Mumbai, October 12, 2018: New Zealand’s University of Otago researchers are using World Obesity Day today to call for an end to the stigma which fat people experience in their daily lives.
Health and education researchers from New Zealand’s University of Otago, Victoria University and Massey University have joined forces to raise awareness of the issue.
Lesley Gray, a Senior Lecturer in the Department of Primary Healthcare and General Practice at the University of Otago, Wellington; Dr Cat Pausé, a Senior Lecturer at the Institute of Education, Massey University; and Dr Caz Hales, a Lecturer
in the Graduate School of Nursing, Midwifery and Health at Victoria University of Wellington say the bias, discrimination and stigma that fat people experience across all aspects of their lives harms their health.
“Fat discrimination is pervasive across media, employment, health and school environments,” Lesley Gray says. “We must each play our part to call out discrimination and bias.”
The researchers say the government should pass legislation to make it illegal to discriminate against fat people. In the classroom, teachers need to ensure that stigma against fat people is not reinforced by course materials and in lessons about bodies and health.
Dr Pausé says “fat stigma contributes to decreased physical and mental well-being for fat people and presents a barrier for fat people to access evidence-based, bias-free healthcare”.
The media also has an important role to play when it comes to fat stigma, the researchers say, with stories often containing negative stereotypes about fat people.
Ms Gray says “the image of the headless fatty, a fat person without a head, that often accompanies stories related to fatness, reproduces fat stigma. It allows the reader to consider fat people to be less than human.”
Dr Pausé adds “the media also has a responsibility to tell stories that do not focus on fatness as a problem. Where are the positive stories about fat athletes or CEOs?”
In April, the researchers held a seminar at Otago University, Wellington to educate health and social care professionals on the stigma that fat people face.
Dr Hales says healthcare workers are in a prime position to advocate for people of larger size who require care and support.

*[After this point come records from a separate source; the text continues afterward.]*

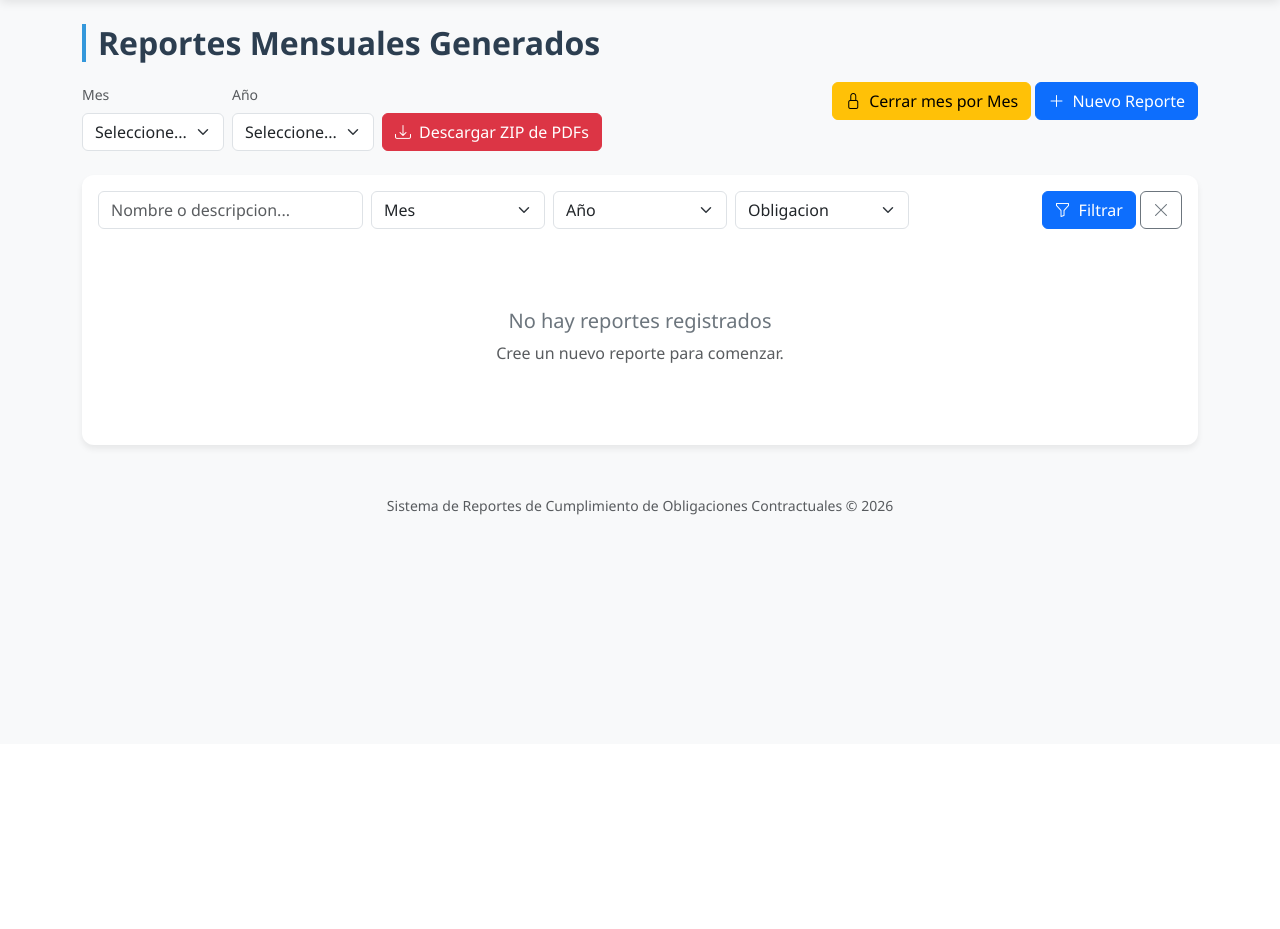
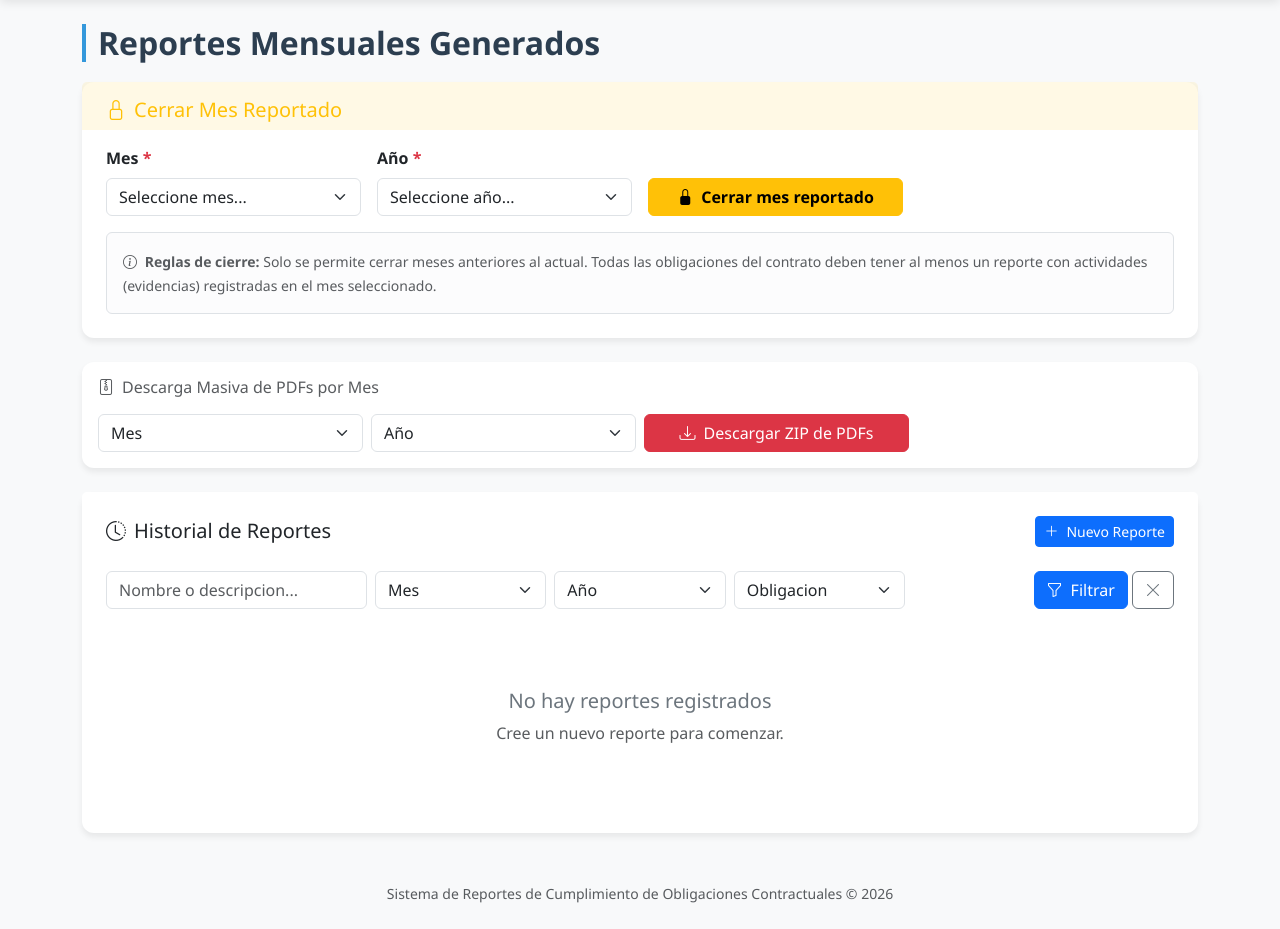
Before and after one commit to JohnRodriguez82/Portafolio, a Flask app: page /reportes in a window 1280 px wide. Shown: the part 56-985 px from the top of the page. Before the commit the page ends 571 px from the top, so only its background shows below. Run offline with Flask 3, Linux system fonts and the light colour scheme; the visitor is signed in with stand-in values (Sample User, id 1); data that the repository does not hold is empty.

Commit message:
Update reportes.html

```diff
--- a/ObligacionesContractuales/app/templates/reportes.html
+++ b/ObligacionesContractuales/app/templates/reportes.html
@@ -9,46 +9,99 @@
     </div>
 </div>
 
-<!-- Descarga Masiva de PDFs por Mes -->
+<!-- CERRAR MES REPORTADO -->
 <div class="row mb-4">
-    <div class="col-md-6">
-        <form method="POST" action="{{ url_for('reportes.descargar_masivo_mes') }}" class="d-flex gap-2 align-items-end">
-            <div>
-                <label class="form-label small text-muted">Mes</label>
-                <select name="mes" class="form-select">
-                    <option value="">Seleccione...</option>
+    <div class="col-12">
+        <div class="card card-custom border-warning">
+            <div class="card-header bg-warning bg-opacity-10 border-0 pt-3 px-4">
+                <h5 class="mb-0 text-warning">
+                    <i class="bi bi-lock me-2"></i>Cerrar Mes Reportado
+                </h5>
+            </div>
+            <div class="card-body px-4 pb-4">
+                <form method="POST" action="{{ url_for('reportes.cerrar_mes_reportado') }}" class="row g-3 align-items-end">
+                    <div class="col-md-3">
+                        <label class="form-label fw-bold">Mes <span class="text-danger">*</span></label>
+                        <select name="mes" class="form-select" required>
+                            <option value="">Seleccione mes...</option>
                             {% for i in range(1, 13) %}
-                    <option value="{{ i }}">{{ ['Enero','Febrero','Marzo','Abril','Mayo','Junio','Julio','Agosto','Septiembre','Octubre','Noviembre','Diciembre'][i-1] }}</option>
+                            {% set meses = ['Enero','Febrero','Marzo','Abril','Mayo','Junio','Julio','Agosto','Septiembre','Octubre','Noviembre','Diciembre'] %}
+                            <option value="{{ i }}">{{ meses[i-1] }}</option>
                             {% endfor %}
                         </select>
                     </div>
-            <div>
-                <label class="form-label small text-muted">Año</label>
-                <select name="anio" class="form-select">
-                    <option value="">Seleccione...</option>
+                    <div class="col-md-3">
+                        <label class="form-label fw-bold">Año <span class="text-danger">*</span></label>
+                        <select name="anio" class="form-select" required>
+                            <option value="">Seleccione año...</option>
                             {% for a in range(2024, 2028) %}
                             <option value="{{ a }}">{{ a }}</option>
                             {% endfor %}
                         </select>
                     </div>
-            <button type="submit" class="btn btn-danger">
+                    <div class="col-md-3">
+                        <button type="submit" class="btn btn-warning w-100 fw-bold"
+                                onclick="return confirm('¿Esta seguro de cerrar el mes seleccionado?\n\nEsta accion es irreversible. Todos los reportes del mes quedaran de solo lectura.');">
+                            <i class="bi bi-lock-fill me-2"></i>Cerrar mes reportado
+                        </button>
+                    </div>
+                </form>
+                <div class="alert alert-light border mt-3 mb-0">
+                    <small class="text-muted">
+                        <i class="bi bi-info-circle me-1"></i>
+                        <strong>Reglas de cierre:</strong> Solo se permite cerrar meses anteriores al actual.
+                        Todas las obligaciones del contrato deben tener al menos un reporte con actividades (evidencias) registradas en el mes seleccionado.
+                    </small>
+                </div>
+            </div>
+        </div>
+    </div>
+</div>
+
+<!-- DESCARGA MASIVA DE PDFs -->
+<div class="row mb-4">
+    <div class="col-12">
+        <div class="card card-custom">
+            <div class="card-body">
+                <h6 class="mb-3 text-muted"><i class="bi bi-file-zip me-2"></i>Descarga Masiva de PDFs por Mes</h6>
+                <form method="POST" action="{{ url_for('reportes.descargar_masivo_mes') }}" class="row g-2 align-items-end">
+                    <div class="col-md-3">
+                        <select name="mes" class="form-select">
+                            <option value="">Mes</option>
+                            {% for i in range(1, 13) %}
+                            {% set meses = ['Enero','Febrero','Marzo','Abril','Mayo','Junio','Julio','Agosto','Septiembre','Octubre','Noviembre','Diciembre'] %}
+                            <option value="{{ i }}">{{ meses[i-1] }}</option>
+                            {% endfor %}
+                        </select>
+                    </div>
+                    <div class="col-md-3">
+                        <select name="anio" class="form-select">
+                            <option value="">Año</option>
+                            {% for a in range(2024, 2028) %}
+                            <option value="{{ a }}">{{ a }}</option>
+                            {% endfor %}
+                        </select>
+                    </div>
+                    <div class="col-md-3">
+                        <button type="submit" class="btn btn-danger w-100">
                             <i class="bi bi-download me-2"></i>Descargar ZIP de PDFs
                         </button>
+                    </div>
                 </form>
             </div>
-    <div class="col-md-6 text-end">
-        <a href="{{ url_for('reportes.reportes') }}" class="btn btn-warning">
-            <i class="bi bi-lock me-2"></i>Cerrar mes por Mes
-        </a>
-        <a href="{{ url_for('inicio.inicio') }}" class="btn btn-primary">
+        </div>
+    </div>
+</div>
+
+<!-- HISTORIAL DE REPORTES -->
+<div class="card card-custom">
+    <div class="card-header bg-white border-0 pt-4 px-4 d-flex justify-content-between align-items-center">
+        <h5 class="mb-0"><i class="bi bi-clock-history me-2"></i>Historial de Reportes</h5>
+        <a href="{{ url_for('inicio.inicio') }}" class="btn btn-primary btn-sm">
             <i class="bi bi-plus-lg me-2"></i>Nuevo Reporte
         </a>
     </div>
-</div>
-
-<!-- Historial de Reportes -->
-<div class="card card-custom">
-    <div class="card-body">
+    <div class="card-body px-4 pb-4">
         <!-- Filtros -->
         <form method="GET" action="{{ url_for('reportes.reportes') }}" class="row g-2 mb-3 align-items-end">
             <div class="col-md-3">
@@ -58,9 +111,8 @@
                 <select name="filtro_mes" class="form-select">
                     <option value="">Mes</option>
                     {% for i in range(1, 13) %}
-                    <option value="{{ i }}" {% if filtro_mes == i|string %}selected{% endif %}>
-                        {{ ['Enero','Febrero','Marzo','Abril','Mayo','Junio','Julio','Agosto','Septiembre','Octubre','Noviembre','Diciembre'][i-1] }}
-                    </option>
+                    {% set meses = ['Enero','Febrero','Marzo','Abril','Mayo','Junio','Julio','Agosto','Septiembre','Octubre','Noviembre','Diciembre'] %}
+                    <option value="{{ i }}" {% if filtro_mes == i|string %}selected{% endif %}>{{ meses[i-1] }}</option>
                     {% endfor %}
                 </select>
             </div>
@@ -100,7 +152,7 @@
         </div>
         {% else %}
         <div class="table-responsive">
-            <table class="table table-hover table-custom">
+            <table class="table table-hover table-custom align-middle">
                 <thead>
                     <tr>
                         <th>Mes</th>
@@ -108,47 +160,39 @@
                         <th>Obligacion No.</th>
                         <th>Periodo Reportado</th>
                         <th>Actividades</th>
-                        <th style="width: 240px;">Acciones</th>
+                        <th>Estado</th>
+                        <th style="width: 200px;">Acciones</th>
                     </tr>
                 </thead>
                 <tbody>
                     {% for rep in reportes %}
                     <tr>
-                        <td class="align-middle">{{ rep.nombre_mes }}</td>
-                        <td class="align-middle">{{ rep.anio }}</td>
-                        <td class="align-middle">
+                        <td>{{ rep.nombre_mes }}</td>
+                        <td>{{ rep.anio }}</td>
+                        <td>
                             <span class="badge bg-primary">{{ rep.obligacion.numero }}</span>
                         </td>
-                        <td class="align-middle">
+                        <td>
                             {{ rep.fecha_inicio_reporte.strftime('%d/%m/%Y') }} - {{ rep.fecha_fin_reporte.strftime('%d/%m/%Y') }}
                         </td>
-                        <td class="align-middle">
-                            <span class="badge bg-info text-dark">{{ rep.evidencias|length }} actividades</span>
+                        <td>
+                            <span class="badge bg-info text-dark">{{ rep.evidencias|length }} actividad{% if rep.evidencias|length != 1 %}es{% endif %}</span>
                         </td>
-                        <td class="align-middle">
+                        <td>
+                            {% if rep.cerrado %}
+                            <span class="badge bg-secondary"><i class="bi bi-lock-fill me-1"></i>Cerrado</span>
+                            {% else %}
+                            <span class="badge bg-success"><i class="bi bi-unlock me-1"></i>Abierto</span>
+                            {% endif %}
+                        </td>
+                        <td>
                             <div class="btn-group btn-group-sm">
-                                <!-- Ver -->
                                 <a href="{{ url_for('reportes.ver_reporte', id=rep.id) }}" class="btn btn-outline-primary" title="Ver">
                                     <i class="bi bi-eye"></i> Ver
                                 </a>
-                                <!-- PDF -->
-                                <a href="{{ url_for('reportes.generar_pdf', id=rep.id) }}" class="btn btn-outline-danger" title="PDF">
+                                <a href="{{ url_for('reportes.generar_pdf', id=rep.id) }}" class="btn btn-outline-danger" title="Descargar PDF">
                                     <i class="bi bi-file-pdf"></i> PDF
                                 </a>
-                                <!-- Cerrar (NUEVO) -->
-                                {% if not rep.cerrado %}
-                                <form method="POST" action="{{ url_for('reportes.cerrar_reporte', id=rep.id) }}" class="d-inline"
-                                      onsubmit="return confirm('Esta accion cerrara el reporte y lo convertira en solo lectura. ¿Esta seguro?');">
-                                    <button type="submit" class="btn btn-outline-dark" title="Cerrar Reporte">
-                                        <i class="bi bi-lock"></i>
-                                    </button>
-                                </form>
-                                {% else %}
-                                <span class="btn btn-outline-secondary disabled" title="Reporte Cerrado">
-                                    <i class="bi bi-lock-fill"></i>
-                                </span>
-                                {% endif %}
-                                <!-- Eliminar -->
                                 <form method="POST" action="{{ url_for('reportes.eliminar_reporte', id=rep.id) }}" class="d-inline"
                                       onsubmit="return confirm('¿Eliminar este reporte permanentemente?');">
                                     <button type="submit" class="btn btn-outline-danger" title="Eliminar">
@@ -169,7 +213,7 @@
             <ul class="pagination justify-content-center">
                 {% if reportes_pag.has_prev %}
                 <li class="page-item">
-                    <a class="page-link" href="{{ url_for('reportes.reportes', page=reportes_pag.prev_num, per_page=per_page, search=search, filtro_mes=filtro_mes, filtro_anio=filtro_anio, filtro_obligacion=filtro_obligacion) }}">
+                    <a class="page-link" href="{{ url_for('reportes.reportes', page=reportes_pag.prev_num, per_page=per_page, search=search or '', filtro_mes=filtro_mes or '', filtro_anio=filtro_anio or '', filtro_obligacion=filtro_obligacion or '') }}">
                         <i class="bi bi-chevron-left"></i>
                     </a>
                 </li>
@@ -183,7 +227,7 @@
                         <li class="page-item active"><span class="page-link">{{ p }}</span></li>
                         {% else %}
                         <li class="page-item">
-                            <a class="page-link" href="{{ url_for('reportes.reportes', page=p, per_page=per_page, search=search, filtro_mes=filtro_mes, filtro_anio=filtro_anio, filtro_obligacion=filtro_obligacion) }}">{{ p }}</a>
+                            <a class="page-link" href="{{ url_for('reportes.reportes', page=p, per_page=per_page, search=search or '', filtro_mes=filtro_mes or '', filtro_anio=filtro_anio or '', filtro_obligacion=filtro_obligacion or '') }}">{{ p }}</a>
                         </li>
                         {% endif %}
                     {% else %}
@@ -193,7 +237,7 @@
 
                 {% if reportes_pag.has_next %}
                 <li class="page-item">
-                    <a class="page-link" href="{{ url_for('reportes.reportes', page=reportes_pag.next_num, per_page=per_page, search=search, filtro_mes=filtro_mes, filtro_anio=filtro_anio, filtro_obligacion=filtro_obligacion) }}">
+                    <a class="page-link" href="{{ url_for('reportes.reportes', page=reportes_pag.next_num, per_page=per_page, search=search or '', filtro_mes=filtro_mes or '', filtro_anio=filtro_anio or '', filtro_obligacion=filtro_obligacion or '') }}">
                         <i class="bi bi-chevron-right"></i>
                     </a>
                 </li>
```
Lines whose indentation alone changed are shown as unchanged.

World Obesity Day was launched in 2015 to support practical solutions to help people achieve and maintain a healthy weight and to reverse the obesity crisis. This year it is dedicated to raising awareness of weight stigma.